WORK TO COMPLETE –
When you find the word "solid" in a line of the entries, please copy the whole line.
= Beginning of Section =
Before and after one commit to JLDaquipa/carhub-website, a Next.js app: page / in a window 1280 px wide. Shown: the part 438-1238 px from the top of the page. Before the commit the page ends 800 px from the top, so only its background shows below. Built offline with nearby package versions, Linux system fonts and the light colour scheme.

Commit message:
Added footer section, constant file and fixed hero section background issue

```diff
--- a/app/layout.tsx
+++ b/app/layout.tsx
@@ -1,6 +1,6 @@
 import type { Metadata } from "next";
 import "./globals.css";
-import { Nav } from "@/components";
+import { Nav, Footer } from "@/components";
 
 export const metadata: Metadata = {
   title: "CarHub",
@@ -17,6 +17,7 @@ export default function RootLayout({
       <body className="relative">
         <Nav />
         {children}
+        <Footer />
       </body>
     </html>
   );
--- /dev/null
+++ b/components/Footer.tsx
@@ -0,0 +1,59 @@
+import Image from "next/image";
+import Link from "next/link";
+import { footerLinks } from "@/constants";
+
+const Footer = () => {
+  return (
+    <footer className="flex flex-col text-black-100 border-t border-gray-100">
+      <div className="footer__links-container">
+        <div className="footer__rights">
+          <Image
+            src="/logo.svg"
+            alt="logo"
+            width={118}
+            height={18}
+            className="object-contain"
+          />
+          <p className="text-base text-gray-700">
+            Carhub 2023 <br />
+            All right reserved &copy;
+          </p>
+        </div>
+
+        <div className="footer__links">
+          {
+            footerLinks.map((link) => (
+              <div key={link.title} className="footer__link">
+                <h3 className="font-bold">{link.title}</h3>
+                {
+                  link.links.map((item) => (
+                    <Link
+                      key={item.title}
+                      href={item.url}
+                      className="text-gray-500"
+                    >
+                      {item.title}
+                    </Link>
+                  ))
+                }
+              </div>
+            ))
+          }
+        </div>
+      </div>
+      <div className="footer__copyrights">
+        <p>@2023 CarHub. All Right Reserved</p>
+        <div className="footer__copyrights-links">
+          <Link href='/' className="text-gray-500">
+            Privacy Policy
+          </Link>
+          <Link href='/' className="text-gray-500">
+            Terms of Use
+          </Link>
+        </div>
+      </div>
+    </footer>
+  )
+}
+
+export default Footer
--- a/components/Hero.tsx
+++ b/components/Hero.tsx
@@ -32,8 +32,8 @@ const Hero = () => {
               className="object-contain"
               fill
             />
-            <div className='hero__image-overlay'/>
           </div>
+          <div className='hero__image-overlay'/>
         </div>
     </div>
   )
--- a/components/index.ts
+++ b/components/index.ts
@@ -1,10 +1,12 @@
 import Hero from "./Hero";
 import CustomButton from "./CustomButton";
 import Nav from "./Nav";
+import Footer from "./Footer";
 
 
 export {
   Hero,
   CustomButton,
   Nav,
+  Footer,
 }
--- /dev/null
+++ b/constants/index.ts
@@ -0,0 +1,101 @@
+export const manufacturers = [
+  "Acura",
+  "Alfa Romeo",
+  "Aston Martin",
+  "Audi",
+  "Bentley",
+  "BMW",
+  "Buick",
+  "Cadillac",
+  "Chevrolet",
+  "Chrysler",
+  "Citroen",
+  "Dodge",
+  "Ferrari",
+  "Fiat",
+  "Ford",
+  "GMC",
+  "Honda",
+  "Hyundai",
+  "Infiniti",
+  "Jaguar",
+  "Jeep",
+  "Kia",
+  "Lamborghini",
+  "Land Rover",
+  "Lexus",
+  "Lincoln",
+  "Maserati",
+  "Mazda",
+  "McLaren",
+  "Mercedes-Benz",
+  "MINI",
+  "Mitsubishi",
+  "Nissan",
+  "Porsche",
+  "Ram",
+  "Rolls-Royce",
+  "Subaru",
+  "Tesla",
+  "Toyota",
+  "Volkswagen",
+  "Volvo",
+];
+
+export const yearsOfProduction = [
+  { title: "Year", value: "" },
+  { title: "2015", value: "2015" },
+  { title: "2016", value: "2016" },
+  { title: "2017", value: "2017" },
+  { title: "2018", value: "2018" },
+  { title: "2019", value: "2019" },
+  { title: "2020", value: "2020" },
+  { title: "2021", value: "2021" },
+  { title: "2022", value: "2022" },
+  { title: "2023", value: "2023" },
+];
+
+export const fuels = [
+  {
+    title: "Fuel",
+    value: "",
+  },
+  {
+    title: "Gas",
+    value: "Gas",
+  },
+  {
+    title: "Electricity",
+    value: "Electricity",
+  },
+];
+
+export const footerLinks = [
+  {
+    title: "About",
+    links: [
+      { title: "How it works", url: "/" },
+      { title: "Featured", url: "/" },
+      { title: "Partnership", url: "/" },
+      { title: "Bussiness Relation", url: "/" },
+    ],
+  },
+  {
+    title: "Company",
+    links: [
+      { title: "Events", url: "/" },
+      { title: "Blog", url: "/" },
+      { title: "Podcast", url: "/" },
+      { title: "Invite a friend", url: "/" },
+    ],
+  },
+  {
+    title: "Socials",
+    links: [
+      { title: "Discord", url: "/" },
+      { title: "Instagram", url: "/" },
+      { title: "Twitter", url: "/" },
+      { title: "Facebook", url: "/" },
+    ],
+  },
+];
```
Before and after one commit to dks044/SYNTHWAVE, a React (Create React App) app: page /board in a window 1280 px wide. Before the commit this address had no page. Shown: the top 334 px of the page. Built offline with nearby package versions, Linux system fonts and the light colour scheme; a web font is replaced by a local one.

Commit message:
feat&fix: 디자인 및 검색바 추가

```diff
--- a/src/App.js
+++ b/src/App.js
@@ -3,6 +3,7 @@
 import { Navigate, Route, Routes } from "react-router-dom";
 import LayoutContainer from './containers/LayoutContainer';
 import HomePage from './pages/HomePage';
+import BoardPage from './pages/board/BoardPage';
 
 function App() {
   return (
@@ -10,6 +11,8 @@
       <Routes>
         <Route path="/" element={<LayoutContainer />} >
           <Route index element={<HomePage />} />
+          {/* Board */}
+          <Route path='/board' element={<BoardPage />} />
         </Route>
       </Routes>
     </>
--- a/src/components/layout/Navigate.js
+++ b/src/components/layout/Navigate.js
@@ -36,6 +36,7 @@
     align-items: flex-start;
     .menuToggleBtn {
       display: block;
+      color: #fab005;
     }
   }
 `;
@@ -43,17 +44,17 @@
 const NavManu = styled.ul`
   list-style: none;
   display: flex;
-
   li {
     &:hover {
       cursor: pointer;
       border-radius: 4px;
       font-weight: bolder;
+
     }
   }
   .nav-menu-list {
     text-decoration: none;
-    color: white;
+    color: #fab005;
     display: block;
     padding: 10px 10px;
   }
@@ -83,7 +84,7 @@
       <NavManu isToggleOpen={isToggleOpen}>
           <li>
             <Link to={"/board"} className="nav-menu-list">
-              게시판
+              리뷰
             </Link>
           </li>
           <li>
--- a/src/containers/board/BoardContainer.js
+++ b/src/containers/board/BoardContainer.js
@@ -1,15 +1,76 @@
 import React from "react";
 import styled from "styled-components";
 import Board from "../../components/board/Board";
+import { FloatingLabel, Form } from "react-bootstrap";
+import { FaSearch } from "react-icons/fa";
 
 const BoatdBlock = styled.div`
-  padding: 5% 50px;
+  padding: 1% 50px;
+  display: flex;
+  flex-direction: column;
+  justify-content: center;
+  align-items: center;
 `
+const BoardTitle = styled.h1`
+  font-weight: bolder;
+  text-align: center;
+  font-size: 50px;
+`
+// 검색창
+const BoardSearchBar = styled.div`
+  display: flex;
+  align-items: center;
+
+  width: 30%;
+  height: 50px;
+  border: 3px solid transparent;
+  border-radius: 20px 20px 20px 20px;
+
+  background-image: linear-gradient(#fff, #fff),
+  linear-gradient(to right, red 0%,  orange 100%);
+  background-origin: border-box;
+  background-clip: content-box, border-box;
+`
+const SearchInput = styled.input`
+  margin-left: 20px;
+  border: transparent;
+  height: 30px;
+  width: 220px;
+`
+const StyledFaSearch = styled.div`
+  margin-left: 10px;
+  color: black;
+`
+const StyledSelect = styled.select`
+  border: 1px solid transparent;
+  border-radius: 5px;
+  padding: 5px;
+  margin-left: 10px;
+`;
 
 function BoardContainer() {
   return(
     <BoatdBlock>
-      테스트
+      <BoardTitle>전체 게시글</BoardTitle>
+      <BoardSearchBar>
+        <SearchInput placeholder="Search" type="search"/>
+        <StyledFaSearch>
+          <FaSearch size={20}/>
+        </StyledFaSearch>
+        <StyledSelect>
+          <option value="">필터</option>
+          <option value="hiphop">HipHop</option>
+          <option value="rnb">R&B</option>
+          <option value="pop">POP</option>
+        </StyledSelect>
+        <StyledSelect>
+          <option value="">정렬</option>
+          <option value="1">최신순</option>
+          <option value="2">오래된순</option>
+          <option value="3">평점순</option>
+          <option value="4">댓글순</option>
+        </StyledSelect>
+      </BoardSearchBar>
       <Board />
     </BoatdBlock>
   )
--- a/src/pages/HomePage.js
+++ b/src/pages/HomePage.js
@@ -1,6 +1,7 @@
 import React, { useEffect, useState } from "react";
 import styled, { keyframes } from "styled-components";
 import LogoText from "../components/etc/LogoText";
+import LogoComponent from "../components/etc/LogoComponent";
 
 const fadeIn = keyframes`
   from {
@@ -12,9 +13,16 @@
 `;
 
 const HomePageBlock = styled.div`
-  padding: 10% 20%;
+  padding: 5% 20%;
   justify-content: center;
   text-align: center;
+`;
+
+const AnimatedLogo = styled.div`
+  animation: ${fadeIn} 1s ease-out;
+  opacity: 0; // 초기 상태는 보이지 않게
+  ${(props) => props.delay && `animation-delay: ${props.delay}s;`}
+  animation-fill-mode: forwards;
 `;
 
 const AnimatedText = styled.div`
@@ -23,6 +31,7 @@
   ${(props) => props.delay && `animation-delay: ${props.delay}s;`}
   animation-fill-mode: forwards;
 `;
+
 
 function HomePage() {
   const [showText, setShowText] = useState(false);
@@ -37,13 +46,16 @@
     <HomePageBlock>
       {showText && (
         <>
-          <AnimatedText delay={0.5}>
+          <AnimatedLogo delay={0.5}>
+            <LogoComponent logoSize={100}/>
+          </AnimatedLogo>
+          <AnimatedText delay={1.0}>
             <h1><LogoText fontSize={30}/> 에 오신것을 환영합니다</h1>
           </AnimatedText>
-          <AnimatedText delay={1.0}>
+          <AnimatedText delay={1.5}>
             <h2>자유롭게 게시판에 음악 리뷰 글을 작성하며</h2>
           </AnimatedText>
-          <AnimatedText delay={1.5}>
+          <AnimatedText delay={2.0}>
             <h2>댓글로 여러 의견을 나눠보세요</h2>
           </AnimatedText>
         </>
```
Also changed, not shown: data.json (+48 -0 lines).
= End of Section =
OUTPUT –
+  border: 3px solid transparent;
+  border: 1px solid transparent;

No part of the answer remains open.